**WHAT TO DO**:
A faithful copy of the data, pictures omitted, is the required answer.
══ PROVIDED RECORDS ══
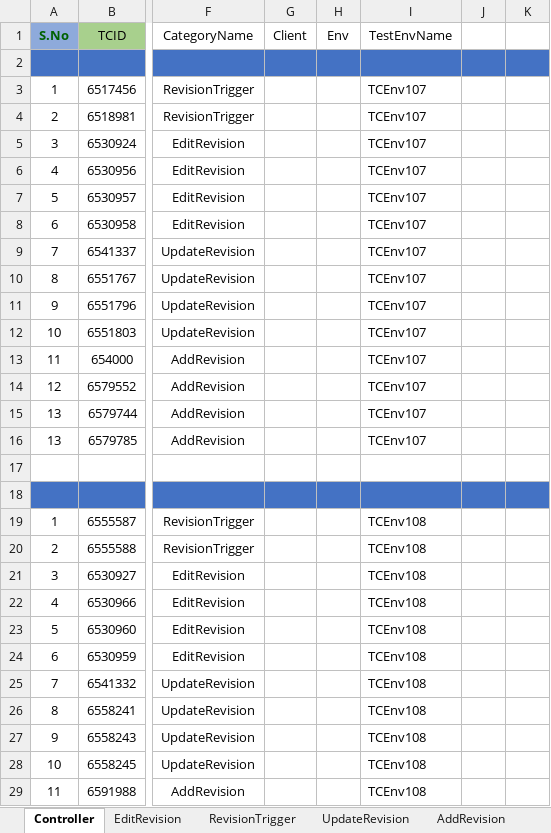
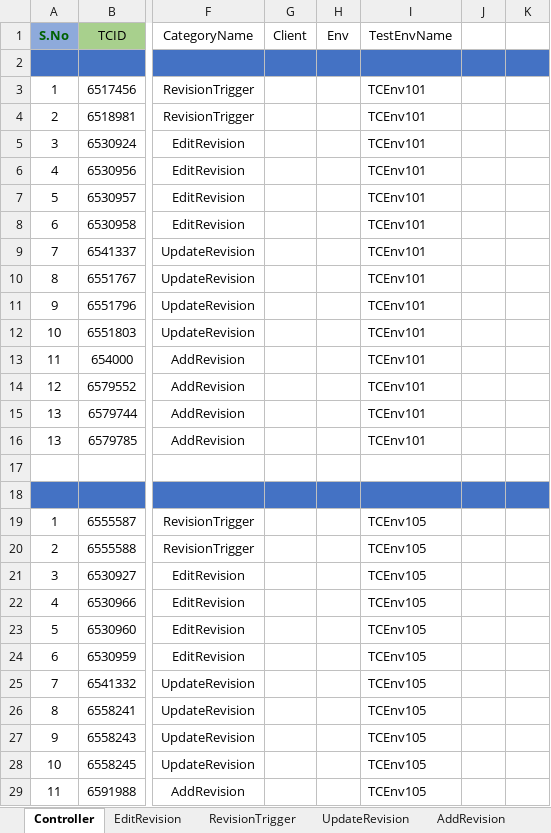
Before and after one commit to shahriarkamal-dsi/AMT-TestFrameWork, an Excel workbook: src/main/resources/modules/SMOKE.xlsx, sheet Controller, drawn as a sheet; only a part is shown, gaps mark what is left out; values as stored, in another font and other column widths than the file's, no borders; the diff covers the shown part only; the diff names each change by its address in the sheet, - before the commit and + after, or states it on an @@ line.

Commit message:
Add deleteRPR method and configure xlsx file for execution of test cases in App

```diff
--- a/src/main/resources/modules/SMOKE.xlsx (sheet Controller)
+++ b/src/main/resources/modules/SMOKE.xlsx (sheet Controller)
-I3:I16 (TestEnvName): TCEnv107
+I3:I16 (TestEnvName): TCEnv101
-I19:I29 (TestEnvName): TCEnv108
+I19:I29 (TestEnvName): TCEnv105
```
Also changed, not shown: 13 edited cells elsewhere in this sheet, src/main/resources/objectLocator/OR_Common.xlsx, src/main/resources/testPlan/TestEnvironment.xlsx, 2 other files.
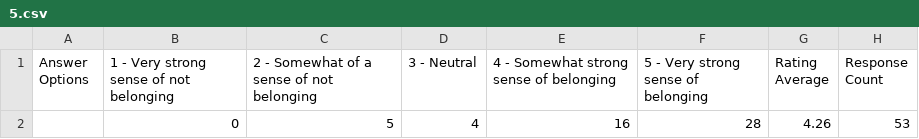
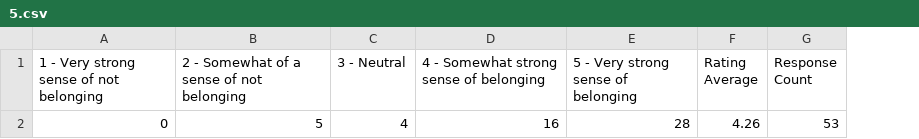
Before and after one commit to princestreetschool/survey-2016-11, a CSV file: 5.csv, drawn as a sheet; the diff names each change by its address in the sheet, - before the commit and + after, or states it on an @@ line.

Commit message:
Removed empty first columns.

```diff
--- a/5.csv
+++ b/5.csv
-column A (Answer Options), empty
```
Also changed, not shown: 4 other files.
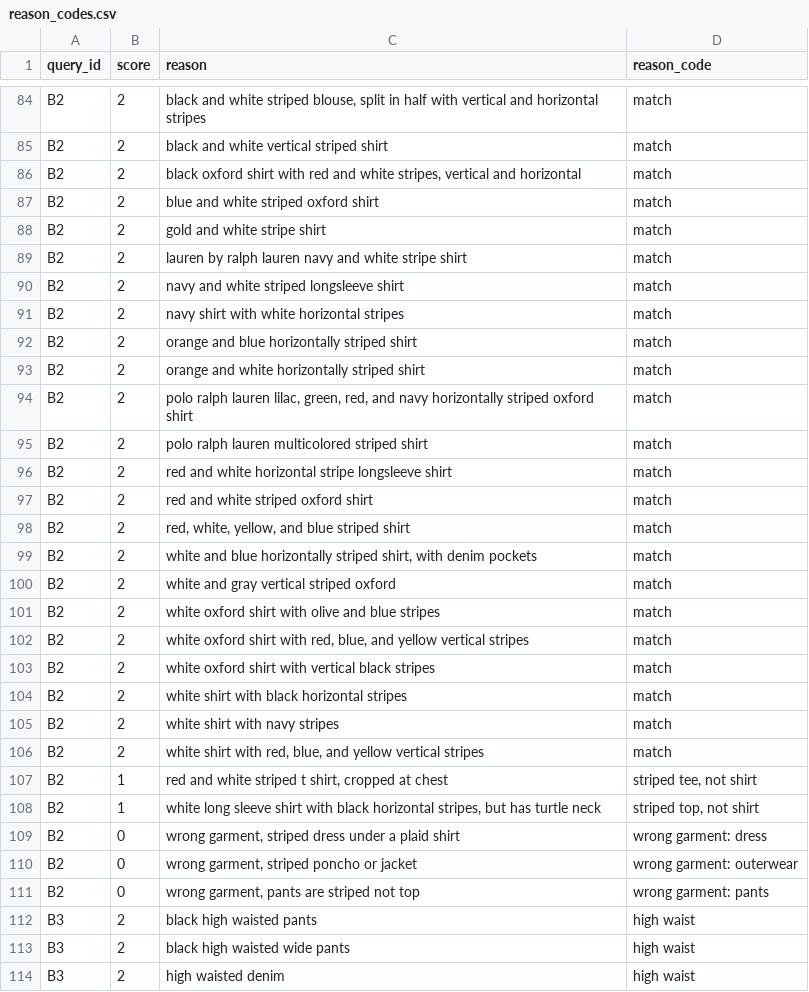
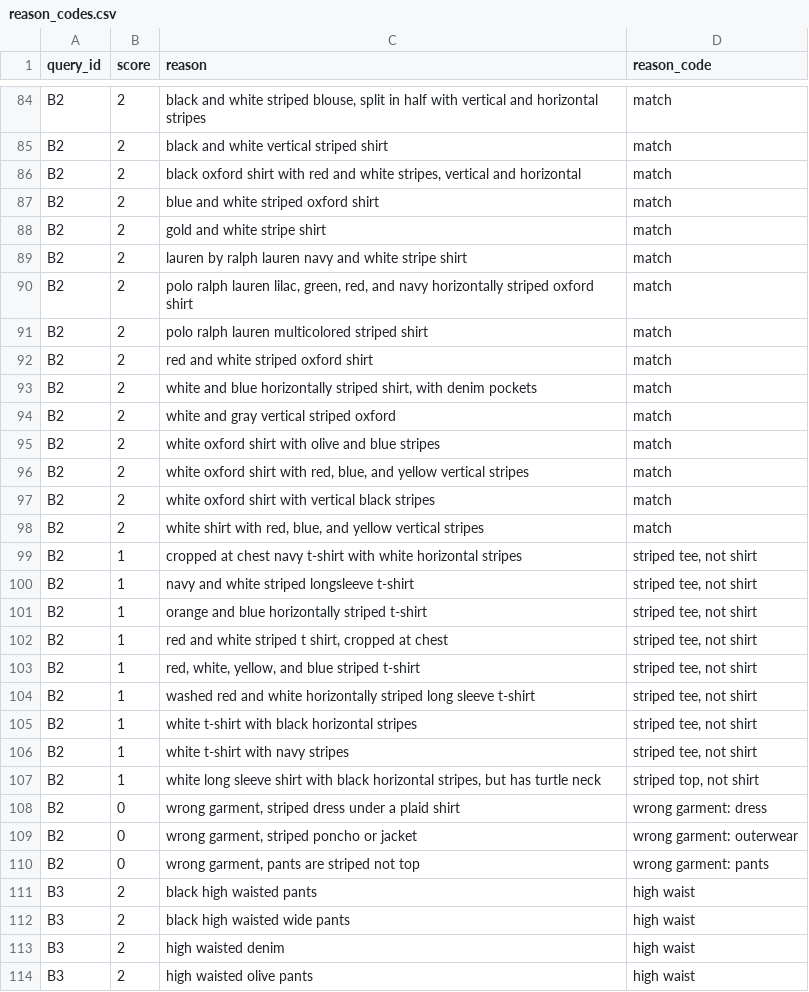
Before and after one commit to dayconnor/garment-search, a CSV file: docs/reason_codes.csv, drawn as a sheet; only a part is shown, gaps mark what is left out; the shorter side is filled out with more unchanged rows.

Commit message:
data: Correct eight B2 judgments after image inspection.
Scores and reasonings updated to reflect more accurate judgment. Reason codes also rebuilt to match.

```diff
--- a/docs/reason_codes.csv
+++ b/docs/reason_codes.csv
@@ -89,11 +89,5 @@ B2,2,gold and white stripe shirt,match
 B2,2,lauren by ralph lauren navy and white stripe shirt,match
-B2,2,navy and white striped longsleeve shirt,match
-B2,2,navy shirt with white horizontal stripes,match
-B2,2,orange and blue horizontally striped shirt,match
-B2,2,orange and white horizontally striped shirt,match
 B2,2,"polo ralph lauren lilac, green, red, and navy horizontally striped oxford shirt",match
 B2,2,polo ralph lauren multicolored striped shirt,match
-B2,2,red and white horizontal stripe longsleeve shirt,match
 B2,2,red and white striped oxford shirt,match
-B2,2,"red, white, yellow, and blue striped shirt",match
 B2,2,"white and blue horizontally striped shirt, with denim pockets",match
@@ -103,6 +97,11 @@ B2,2,"white oxford shirt with red, blue, and yellow vertical stripes",match
 B2,2,white oxford shirt with vertical black stripes,match
-B2,2,white shirt with black horizontal stripes,match
-B2,2,white shirt with navy stripes,match
 B2,2,"white shirt with red, blue, and yellow vertical stripes",match
+B2,1,cropped at chest navy t-shirt with white horizontal stripes,"striped tee, not shirt"
+B2,1,navy and white striped longsleeve t-shirt,"striped tee, not shirt"
+B2,1,orange and blue horizontally striped t-shirt,"striped tee, not shirt"
 B2,1,"red and white striped t shirt, cropped at chest","striped tee, not shirt"
+B2,1,"red, white, yellow, and blue striped t-shirt","striped tee, not shirt"
+B2,1,washed red and white horizontally striped long sleeve t-shirt,"striped tee, not shirt"
+B2,1,white t-shirt with black horizontal stripes,"striped tee, not shirt"
+B2,1,white t-shirt with navy stripes,"striped tee, not shirt"
 B2,1,"white long sleeve shirt with black horizontal stripes, but has turtle neck","striped top, not shirt"
```
Also changed, not shown: docs/relevance_judgments.csv.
═══
**RESPONSE TO THIS TASK**:
Before and after one commit to shahriarkamal-dsi/AMT-TestFrameWork, an Excel workbook: src/main/resources/modules/SMOKE.xlsx, sheet Controller, drawn as a sheet; only a part is shown, gaps mark what is left out; values as stored, in another font and other column widths than the file's, no borders; the diff covers the shown part only; the diff names each change by its address in the sheet, - before the commit and + after, or states it on an @@ line.

Commit message:
Add deleteRPR method and configure xlsx file for execution of test cases in App

```diff
--- a/src/main/resources/modules/SMOKE.xlsx (sheet Controller)
+++ b/src/main/resources/modules/SMOKE.xlsx (sheet Controller)
-I3:I16 (TestEnvName): TCEnv107
+I3:I16 (TestEnvName): TCEnv101
-I19:I29 (TestEnvName): TCEnv108
+I19:I29 (TestEnvName): TCEnv105
```
Also changed, not shown: 13 edited cells elsewhere in this sheet, src/main/resources/objectLocator/OR_Common.xlsx, src/main/resources/testPlan/TestEnvironment.xlsx, 2 other files.
Before and after one commit to princestreetschool/survey-2016-11, a CSV file: 5.csv, drawn as a sheet; the diff names each change by its address in the sheet, - before the commit and + after, or states it on an @@ line.

Commit message:
Removed empty first columns.

```diff
--- a/5.csv
+++ b/5.csv
-column A (Answer Options), empty
```
Also changed, not shown: 4 other files.
Before and after one commit to dayconnor/garment-search, a CSV file: docs/reason_codes.csv, drawn as a sheet; only a part is shown, gaps mark what is left out; the shorter side is filled out with more unchanged rows.

Commit message:
data: Correct eight B2 judgments after image inspection.
Scores and reasonings updated to reflect more accurate judgment. Reason codes also rebuilt to match.

```diff
--- a/docs/reason_codes.csv
+++ b/docs/reason_codes.csv
@@ -89,11 +89,5 @@ B2,2,gold and white stripe shirt,match
 B2,2,lauren by ralph lauren navy and white stripe shirt,match
-B2,2,navy and white striped longsleeve shirt,match
-B2,2,navy shirt with white horizontal stripes,match
-B2,2,orange and blue horizontally striped shirt,match
-B2,2,orange and white horizontally striped shirt,match
 B2,2,"polo ralph lauren lilac, green, red, and navy horizontally striped oxford shirt",match
 B2,2,polo ralph lauren multicolored striped shirt,match
-B2,2,red and white horizontal stripe longsleeve shirt,match
 B2,2,red and white striped oxford shirt,match
-B2,2,"red, white, yellow, and blue striped shirt",match
 B2,2,"white and blue horizontally striped shirt, with denim pockets",match
@@ -103,6 +97,11 @@ B2,2,"white oxford shirt with red, blue, and yellow vertical stripes",match
 B2,2,white oxford shirt with vertical black stripes,match
-B2,2,white shirt with black horizontal stripes,match
-B2,2,white shirt with navy stripes,match
 B2,2,"white shirt with red, blue, and yellow vertical stripes",match
+B2,1,cropped at chest navy t-shirt with white horizontal stripes,"striped tee, not shirt"
+B2,1,navy and white striped longsleeve t-shirt,"striped tee, not shirt"
+B2,1,orange and blue horizontally striped t-shirt,"striped tee, not shirt"
 B2,1,"red and white striped t shirt, cropped at chest","striped tee, not shirt"
+B2,1,"red, white, yellow, and blue striped t-shirt","striped tee, not shirt"
+B2,1,washed red and white horizontally striped long sleeve t-shirt,"striped tee, not shirt"
+B2,1,white t-shirt with black horizontal stripes,"striped tee, not shirt"
+B2,1,white t-shirt with navy stripes,"striped tee, not shirt"
 B2,1,"white long sleeve shirt with black horizontal stripes, but has turtle neck","striped top, not shirt"
```
Also changed, not shown: docs/relevance_judgments.csv.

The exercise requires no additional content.